Stored entries:

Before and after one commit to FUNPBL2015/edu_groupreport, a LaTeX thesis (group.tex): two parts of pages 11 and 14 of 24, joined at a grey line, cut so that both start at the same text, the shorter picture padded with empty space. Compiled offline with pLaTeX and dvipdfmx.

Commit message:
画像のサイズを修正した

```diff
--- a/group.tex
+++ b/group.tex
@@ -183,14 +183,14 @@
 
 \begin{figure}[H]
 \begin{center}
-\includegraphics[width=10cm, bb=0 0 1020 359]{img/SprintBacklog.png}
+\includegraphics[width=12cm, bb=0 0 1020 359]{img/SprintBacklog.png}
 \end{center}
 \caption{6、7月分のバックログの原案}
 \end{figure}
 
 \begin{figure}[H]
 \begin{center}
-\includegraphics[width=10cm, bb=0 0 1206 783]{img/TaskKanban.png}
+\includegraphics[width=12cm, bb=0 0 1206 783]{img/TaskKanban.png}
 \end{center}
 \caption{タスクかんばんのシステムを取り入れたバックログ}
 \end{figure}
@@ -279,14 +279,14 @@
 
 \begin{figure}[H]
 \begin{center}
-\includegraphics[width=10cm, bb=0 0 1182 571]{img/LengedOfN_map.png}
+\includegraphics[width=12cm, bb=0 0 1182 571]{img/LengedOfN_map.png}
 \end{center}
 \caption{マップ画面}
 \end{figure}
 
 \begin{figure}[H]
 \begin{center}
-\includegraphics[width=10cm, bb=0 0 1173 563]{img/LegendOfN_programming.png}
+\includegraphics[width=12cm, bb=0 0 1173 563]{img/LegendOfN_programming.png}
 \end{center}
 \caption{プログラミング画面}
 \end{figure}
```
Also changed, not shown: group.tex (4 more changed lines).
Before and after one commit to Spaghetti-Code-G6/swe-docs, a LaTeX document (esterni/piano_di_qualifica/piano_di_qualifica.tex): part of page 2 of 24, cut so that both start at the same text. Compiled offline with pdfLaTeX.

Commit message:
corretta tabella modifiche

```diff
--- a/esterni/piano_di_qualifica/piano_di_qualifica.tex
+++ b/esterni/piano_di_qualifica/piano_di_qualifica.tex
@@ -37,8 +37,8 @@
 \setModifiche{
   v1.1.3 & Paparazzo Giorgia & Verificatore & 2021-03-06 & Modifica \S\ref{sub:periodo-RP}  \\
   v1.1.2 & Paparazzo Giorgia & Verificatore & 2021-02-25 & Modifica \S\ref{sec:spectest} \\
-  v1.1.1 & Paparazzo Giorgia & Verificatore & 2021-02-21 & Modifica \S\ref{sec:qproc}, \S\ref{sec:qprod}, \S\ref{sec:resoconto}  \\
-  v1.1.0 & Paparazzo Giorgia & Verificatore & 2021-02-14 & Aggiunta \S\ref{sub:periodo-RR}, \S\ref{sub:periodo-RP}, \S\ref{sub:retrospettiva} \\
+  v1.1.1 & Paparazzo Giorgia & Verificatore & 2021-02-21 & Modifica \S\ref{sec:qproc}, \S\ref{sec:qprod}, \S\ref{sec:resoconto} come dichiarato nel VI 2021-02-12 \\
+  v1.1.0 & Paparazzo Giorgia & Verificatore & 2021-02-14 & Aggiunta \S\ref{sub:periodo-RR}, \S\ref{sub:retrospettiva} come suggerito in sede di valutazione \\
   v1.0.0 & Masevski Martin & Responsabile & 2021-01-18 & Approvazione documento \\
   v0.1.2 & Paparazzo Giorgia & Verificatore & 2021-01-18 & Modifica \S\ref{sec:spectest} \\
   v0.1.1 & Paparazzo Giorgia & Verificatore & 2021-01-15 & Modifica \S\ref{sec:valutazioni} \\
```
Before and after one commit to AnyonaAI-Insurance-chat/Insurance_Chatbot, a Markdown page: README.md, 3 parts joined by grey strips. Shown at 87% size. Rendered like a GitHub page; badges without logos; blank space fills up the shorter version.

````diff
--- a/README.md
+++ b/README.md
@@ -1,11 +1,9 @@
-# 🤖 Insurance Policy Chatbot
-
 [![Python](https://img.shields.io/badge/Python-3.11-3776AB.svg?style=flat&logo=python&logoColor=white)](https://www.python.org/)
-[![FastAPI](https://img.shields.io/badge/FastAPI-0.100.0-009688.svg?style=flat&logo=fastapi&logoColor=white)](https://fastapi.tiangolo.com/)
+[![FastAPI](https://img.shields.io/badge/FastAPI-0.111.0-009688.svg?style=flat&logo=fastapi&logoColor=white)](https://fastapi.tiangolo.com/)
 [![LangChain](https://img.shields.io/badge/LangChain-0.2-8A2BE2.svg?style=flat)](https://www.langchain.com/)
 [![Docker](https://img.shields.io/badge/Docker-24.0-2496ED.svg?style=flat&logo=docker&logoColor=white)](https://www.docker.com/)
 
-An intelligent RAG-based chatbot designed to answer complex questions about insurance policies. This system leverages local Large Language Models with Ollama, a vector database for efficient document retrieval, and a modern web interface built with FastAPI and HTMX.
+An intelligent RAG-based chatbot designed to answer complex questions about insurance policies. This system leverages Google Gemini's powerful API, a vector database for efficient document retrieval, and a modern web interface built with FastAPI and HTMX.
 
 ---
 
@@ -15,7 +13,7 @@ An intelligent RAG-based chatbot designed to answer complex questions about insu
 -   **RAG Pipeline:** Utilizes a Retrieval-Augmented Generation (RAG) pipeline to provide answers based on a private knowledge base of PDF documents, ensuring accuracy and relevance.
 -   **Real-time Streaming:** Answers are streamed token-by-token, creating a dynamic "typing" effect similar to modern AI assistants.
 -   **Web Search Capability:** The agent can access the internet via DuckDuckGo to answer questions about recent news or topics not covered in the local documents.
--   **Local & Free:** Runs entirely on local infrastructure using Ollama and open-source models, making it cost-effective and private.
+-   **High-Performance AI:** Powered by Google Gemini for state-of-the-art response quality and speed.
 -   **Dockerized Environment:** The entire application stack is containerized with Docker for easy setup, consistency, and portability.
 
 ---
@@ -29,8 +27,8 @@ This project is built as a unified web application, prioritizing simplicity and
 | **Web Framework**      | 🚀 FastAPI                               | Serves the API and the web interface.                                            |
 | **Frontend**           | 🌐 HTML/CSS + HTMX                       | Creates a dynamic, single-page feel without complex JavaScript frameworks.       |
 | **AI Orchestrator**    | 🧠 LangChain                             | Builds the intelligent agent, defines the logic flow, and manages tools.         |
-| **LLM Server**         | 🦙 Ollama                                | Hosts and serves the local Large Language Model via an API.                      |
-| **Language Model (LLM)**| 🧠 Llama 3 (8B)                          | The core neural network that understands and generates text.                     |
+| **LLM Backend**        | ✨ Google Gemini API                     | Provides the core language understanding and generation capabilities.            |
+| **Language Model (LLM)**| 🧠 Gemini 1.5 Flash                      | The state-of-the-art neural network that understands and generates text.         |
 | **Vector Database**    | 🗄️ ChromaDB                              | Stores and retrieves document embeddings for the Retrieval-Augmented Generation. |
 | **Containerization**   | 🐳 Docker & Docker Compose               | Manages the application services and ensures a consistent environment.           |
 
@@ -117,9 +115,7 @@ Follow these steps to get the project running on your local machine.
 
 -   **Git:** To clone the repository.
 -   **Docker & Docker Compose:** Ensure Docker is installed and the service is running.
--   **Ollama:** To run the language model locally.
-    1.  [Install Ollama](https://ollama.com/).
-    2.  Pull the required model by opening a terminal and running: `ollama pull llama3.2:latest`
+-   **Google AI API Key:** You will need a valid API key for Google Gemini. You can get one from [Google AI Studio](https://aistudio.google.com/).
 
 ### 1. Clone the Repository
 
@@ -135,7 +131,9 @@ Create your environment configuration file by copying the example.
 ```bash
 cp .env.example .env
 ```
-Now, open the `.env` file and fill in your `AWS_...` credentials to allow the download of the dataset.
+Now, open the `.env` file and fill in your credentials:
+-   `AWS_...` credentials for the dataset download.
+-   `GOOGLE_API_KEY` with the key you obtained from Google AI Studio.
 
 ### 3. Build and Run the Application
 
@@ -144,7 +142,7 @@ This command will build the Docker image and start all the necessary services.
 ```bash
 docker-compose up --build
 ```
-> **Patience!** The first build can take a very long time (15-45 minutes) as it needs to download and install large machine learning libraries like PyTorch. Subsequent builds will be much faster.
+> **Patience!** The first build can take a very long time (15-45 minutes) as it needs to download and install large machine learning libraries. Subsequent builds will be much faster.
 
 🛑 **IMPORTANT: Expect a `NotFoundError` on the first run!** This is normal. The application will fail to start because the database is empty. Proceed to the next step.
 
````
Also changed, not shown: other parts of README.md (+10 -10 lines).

## About this exercise
In the entries above, which lines hold the string "project"? Report all of them.

## Answer box
@@ -29,8 +27,8 @@ This project is built as a unified web application, prioritizing simplicity and
@@ -117,9 +115,7 @@ Follow these steps to get the project running on your local machine.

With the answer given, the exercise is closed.